During the first step of the project implementation, 15 preliminary technologies were identified per sector. Based on a Multi Criteria Analysis and expert consultations, 5 prioritized technologies per sector were selected to be further analyzed for Barriers Analysis and in a Technology Action Plan:

Priorities selected per Sector

Upcoming TNA publications

Technologies for Climate Change Mitigation in the Agriculture Sector
This guidebook provides information on 26 technologies for mitigation of climate change in the agriculture sector. These 26 technologies are in the areas of cropland management, livestock management, manure and bio-solid management, and bioenergy. It describes what policy makers, agriculture experts and other stakeholders in countries should consider while determining a technology development path in agriculture. Written by eminent scientists from China, India and the United States, and based on an extensive literature review, this guidebook is expected to stimulate further work on identifying options for climate change mitigation in the agricultural sector within countries.  The Guidebook will be launched in June 2012.

International Financing Sources for Climate actions in developing countries and their application  - adaptation
The objective of this guidebook is to develop a short and easily accessible guide that will help TNA countries better identify and access financial resources for implementation of their national Technology Action Plans (TAPs). The guidebook will be divided into two main sections: 1. Guidance on accessing multilateral and bilateral funding sources, and 2. Guidance on how to access private funding from both international and local sources. The Guidebook will be launched in June 2012.

International financing sources for climate actions in developing countries and their application - mitigation
There are numerous international funding sources that developing countries can target when they prepare Technology Action Plans and project ideas. This guidebook provides an overview of the major existing international public and private funding sources for mitigation actions in the developing world. It also explains the proposal selection criteria of major funding sources and provides tips on how to prepare quality projects and programme proposals for better chances of acquiring funding.   The Guidebook will be launched in June 2012.

Technologies for climate change mitigation in the building sector
The guidebook on mitigation for the building sector is set to serve as a platform to assist participating countries to carry out TNA in this sector. Based on the TNA, the Technology Action Plan (TAP) can be developed to identify barriers to the acquisition, deployment and diffusion of priority technologies. Logical and practical actions can then be determined to overcome these barriers, in order to fully materialise the building sector's mitigation potentials. The guidebook puts in place the hard-ware, soft-ware and org-ware in a systematic framework, which defines and structures the technologies and practices to mitigate climate change from the most feasible to more sophisticated levels in developing countries' context. The Guidebook will be launched in July 2012.
For further information on the TNA Project, please contact:
At UNEP

Lawrence Agbemabiese
Energy Branch, Division of Technology, Industry and Economics
At URC

Jorge Rogat
Project Manager and Regional Coordinator- Latin America and Caribbean

Ivan Nygaard
Regional Coordinator- Africa

Subash Dhar
Regional Coordinator- Asia and CIS
For additional project information please visit www.tech-action.org
For more information on UNEP and URC activities, please visit www.unep.org & www.uneprisoe.org
The TNA Newsletter provides information on the activities and progress within the TNA project and beyond.
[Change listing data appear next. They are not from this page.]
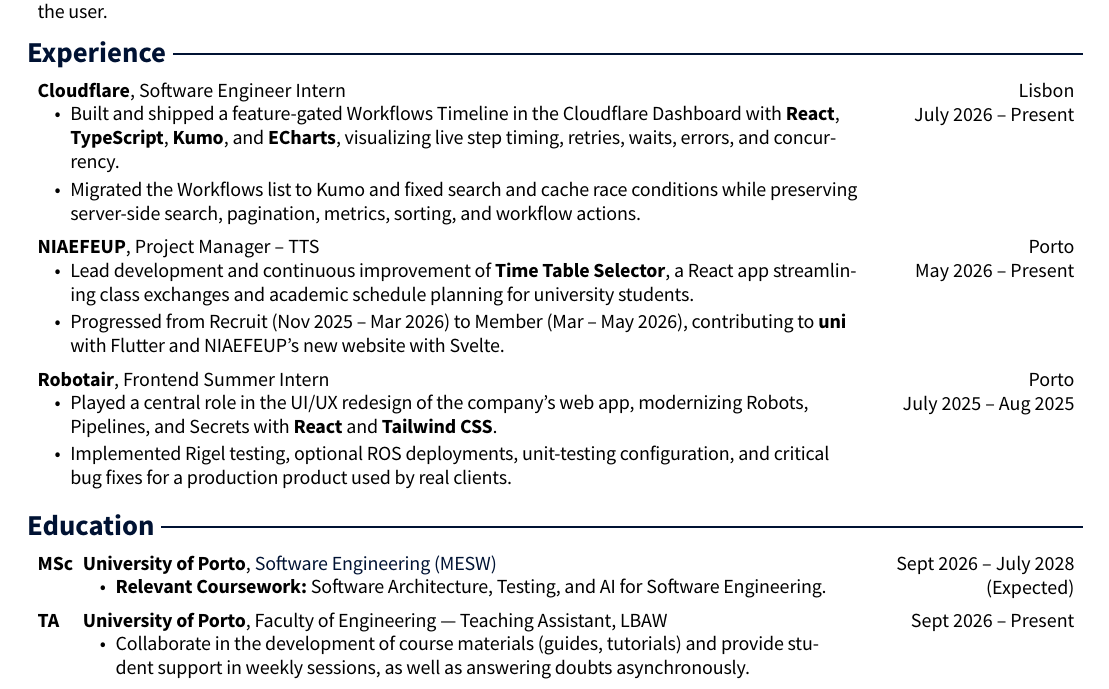
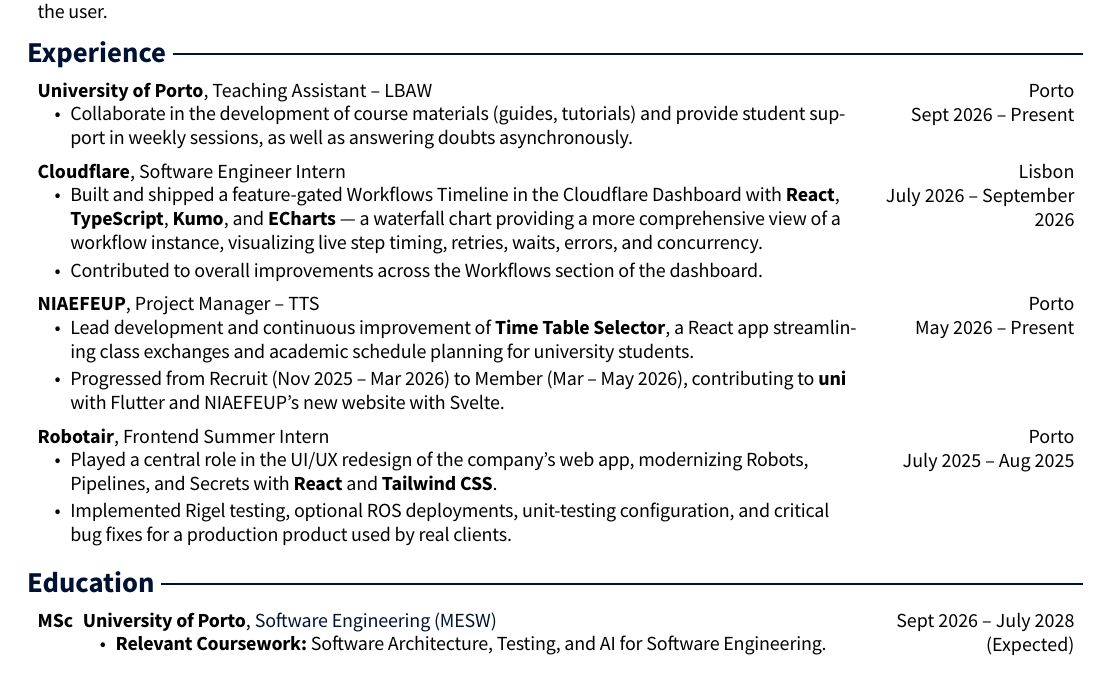
Before and after one commit to franpts2/cv, a Typst document (main.typ): part of page 1 of 2, cut so that both start at the same text. Compiled offline with Typst 0.15.

Commit message:
Reorder experience, add TA role, and refine descriptions

```diff
--- a/main.typ
+++ b/main.typ
@@ -111,11 +111,20 @@
 #cv-section[Experience]
 
 #entry(
+  [*University of Porto*, Teaching Assistant – LBAW],
+  [Porto #linebreak() Sept 2026 – Present],
+)[
+  - Collaborate in the development of course materials (guides, tutorials) and provide student support in weekly sessions, as well as answering doubts asynchronously.
+]
+
+#v(0.12cm)
+
+#entry(
   [*Cloudflare*, Software Engineer Intern],
-  [Lisbon #linebreak() July 2026 – Present],
+  [Lisbon #linebreak() July 2026 – September 2026],
 )[
-  - Built and shipped a feature-gated Workflows Timeline in the Cloudflare Dashboard with *React*, *TypeScript*, *Kumo*, and *ECharts*, visualizing live step timing, retries, waits, errors, and concurrency.
-  - Migrated the Workflows list to Kumo and fixed search and cache race conditions while preserving server-side search, pagination, metrics, sorting, and workflow actions.
+  - Built and shipped a feature-gated Workflows Timeline in the Cloudflare Dashboard with *React*, *TypeScript*, *Kumo*, and *ECharts* — a waterfall chart providing a more comprehensive view of a workflow instance, visualizing live step timing, retries, waits, errors, and concurrency.
+  - Contributed to overall improvements across the Workflows section of the dashboard.
 ]
 
 #v(0.12cm)
@@ -146,16 +155,6 @@
 )[
   *University of Porto*, #link("https://sigarra.up.pt/feup/en/cur_geral.cur_view?pv_curso_id=10861")[Software Engineering (MESW)]
   - *Relevant Coursework:* Software Architecture, Testing, and AI for Software Engineering.
-]
-
-#v(0.18cm)
-
-#education-entry(
-  [TA],
-  [Sept 2026 – Present],
-)[
-  *University of Porto*, Faculty of Engineering — Teaching Assistant, LBAW
-  - Collaborate in the development of course materials (guides, tutorials) and provide student support in weekly sessions, as well as answering doubts asynchronously.
 ]
 
 #v(0.18cm)
```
The views expressed in the newsletter do not necessarily represent those of UNEP, UNEP Risø Centre or GEF.
TNA newsletter editorial team:
Mette Annelie Rasmussen, meta@risoe.dtu.dk
Jorge Rogat, jorr@risoe.dtu.dk
Lawrence Agbemabiese, lawrence.agbemabiese@unep.org
Surabhi Goswami, surgo@risoe.dtu.dk